"The principles for the determination of market value are not in doubt. The determination requires the application of the Spencer test: that is to consider what a willing not anxious purchaser would have to offer to induce a willing not anxious vendor to sell the asset in question, and, in the present case, on the hypothesis of a simultaneous sale to the one purchaser with the capacity to use those assets in combination in a gold mining operation as their highest and best use. We note that all the experts who gave evidence before the primary judge agreed that in the case of a simultaneous sale to the one purchaser, the hypothetical purchaser could expect to acquire the mining information and plant and equipment for less than their re-creation costs with little or no delay. How this will bear upon the final calculations for the purposes of s 855-30 will need to be considered by the parties before final orders can be made."
The Full Court indicated that, on this basis, the Commissioner's appeal was likely to be successful, concluding, at para 55:
"On the basis of the submissions made by the parties, it would seem that in light of our reasons, the Commissioner would be successful in the appeal on the second issue.
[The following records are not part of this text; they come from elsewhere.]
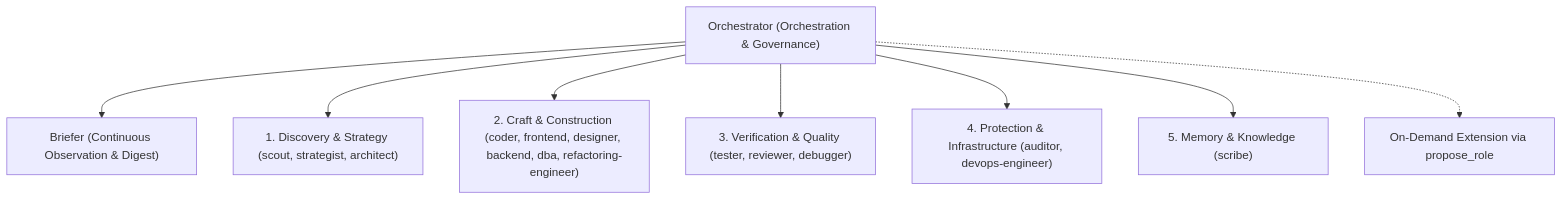
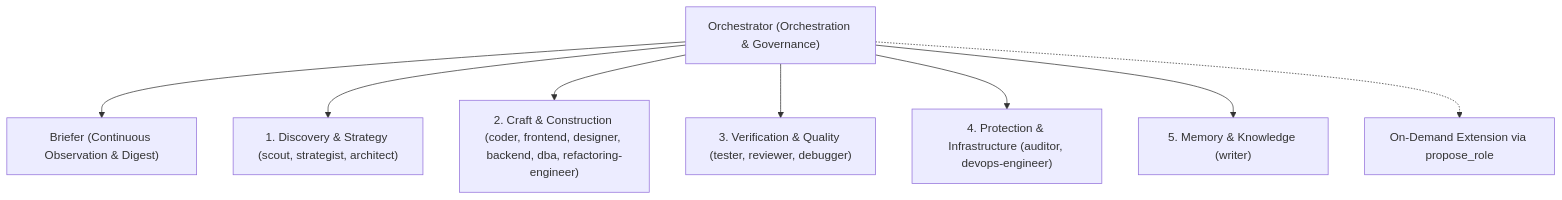
Before and after one commit to LegendUnknown11/agentic-os: the diagram in docs/PLAN-team.md, drawn with Mermaid. The commit also changed other lines of this file and 34 other files, not shown here.

````diff
--- a/docs/PLAN-team.md
+++ b/docs/PLAN-team.md
@@ -92,10 +92,10 @@
 ```mermaid
 graph TD
     Orchestrator["Orchestrator (Orchestration & Governance)"] --> Briefer["Briefer (Continuous Observation & Digest)"]
     Orchestrator --> T1["1. Discovery & Strategy (scout, strategist, architect)"]
     Orchestrator --> T2["2. Craft & Construction (coder, frontend, designer, backend, dba, refactoring-engineer)"]
     Orchestrator --> T3["3. Verification & Quality (tester, reviewer, debugger)"]
     Orchestrator --> T4["4. Protection & Infrastructure (auditor, devops-engineer)"]
-    Orchestrator --> T5["5. Memory & Knowledge (scribe)"]
+    Orchestrator --> T5["5. Memory & Knowledge (writer)"]
     Orchestrator -.-> Dynamic["On-Demand Extension via propose_role"]
 ```
````
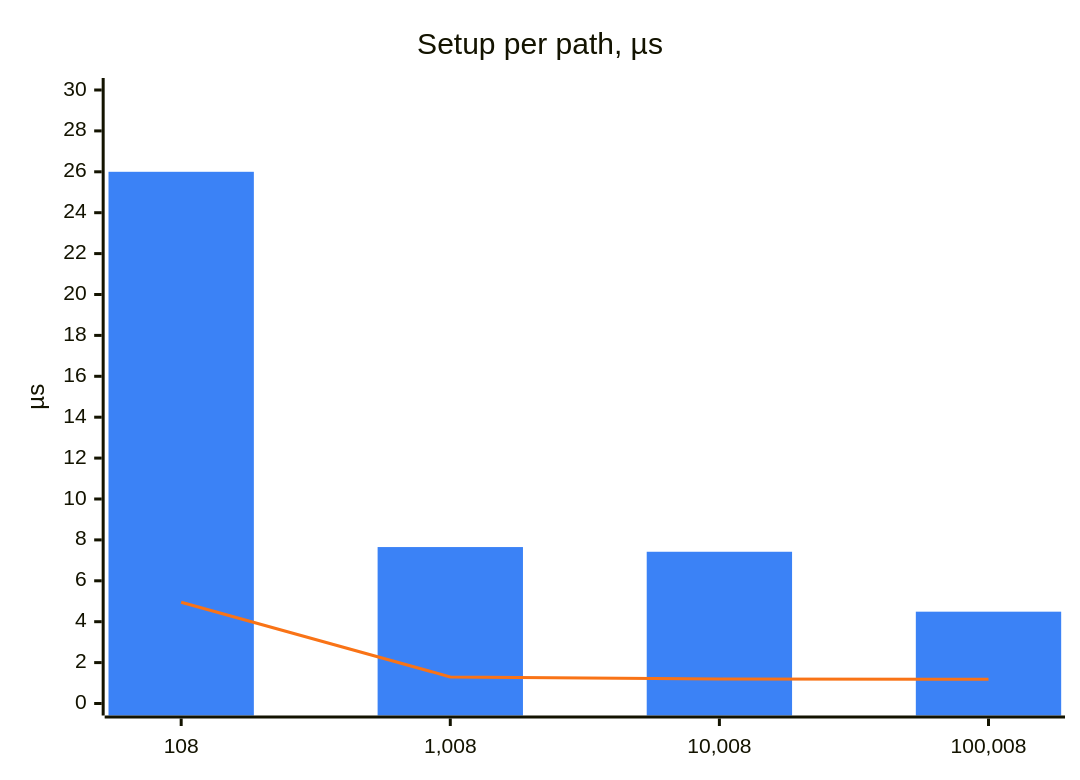
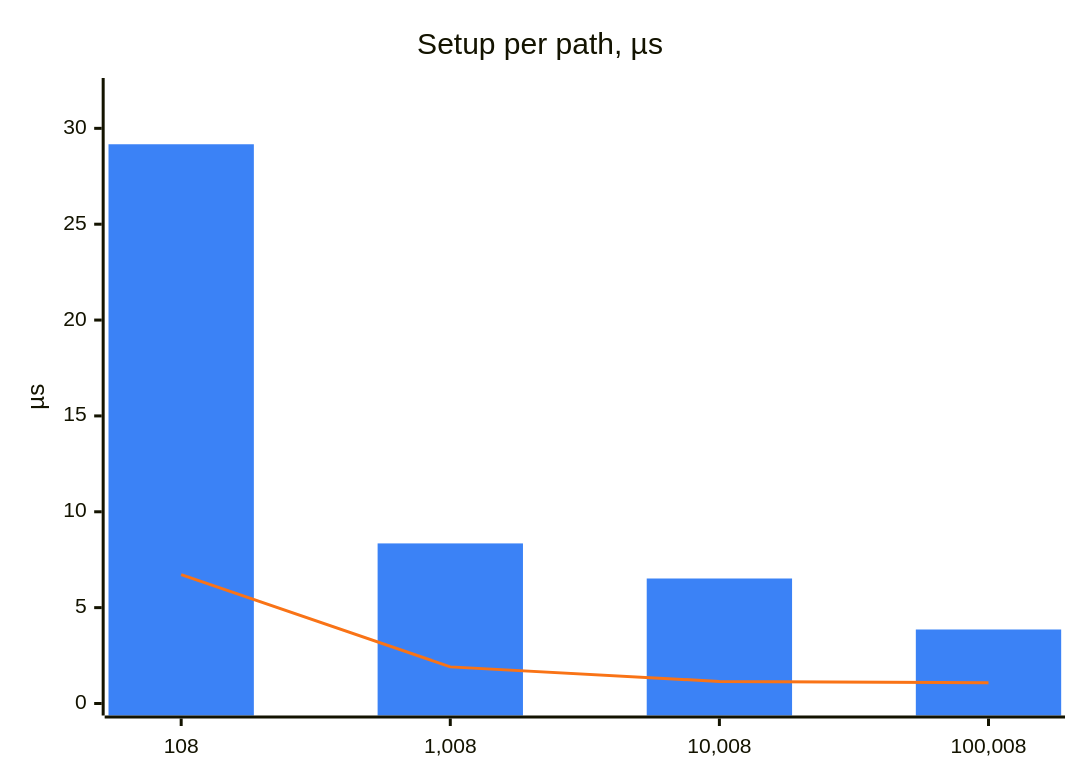
Before and after one commit to DyHex/POMWright: the third of 4 diagrams in website/src/content/docs/internal/performance.md, drawn with Mermaid. The commit also changed other lines of this file and 1 other file, not shown here.

````diff
--- a/website/src/content/docs/internal/performance.md
+++ b/website/src/content/docs/internal/performance.md
@@ -112,9 +138,9 @@
 ```mermaid
 %%{init: {"themeVariables": {"xyChart": {"plotColorPalette": "#3b82f6, #f97316"}}}}%%
 xychart-beta
   title "Setup per path, µs"
   x-axis ["108", "1,008", "10,008", "100,008"]
-  y-axis "µs" 0 --> 30
-  bar [26, 7.65, 7.42, 4.49]
-  line [4.95, 1.3, 1.2, 1.19]
+  y-axis "µs" 0 --> 32
+  bar [29.17, 8.35, 6.52, 3.86]
+  line [6.72, 1.91, 1.15, 1.08]
 ```
````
However, as indicated to the parties at the end of oral submissions, the Court will give the parties the opportunity to consider these reasons and to indicate to the Court whether any issue remains to be determined, particularly as to the final calculations."
FCT v Resource Capital Fund III LP  FCAFC 37 (Full Federal Court; Middleton, Robertson and Davies JJ; 3 April 2014).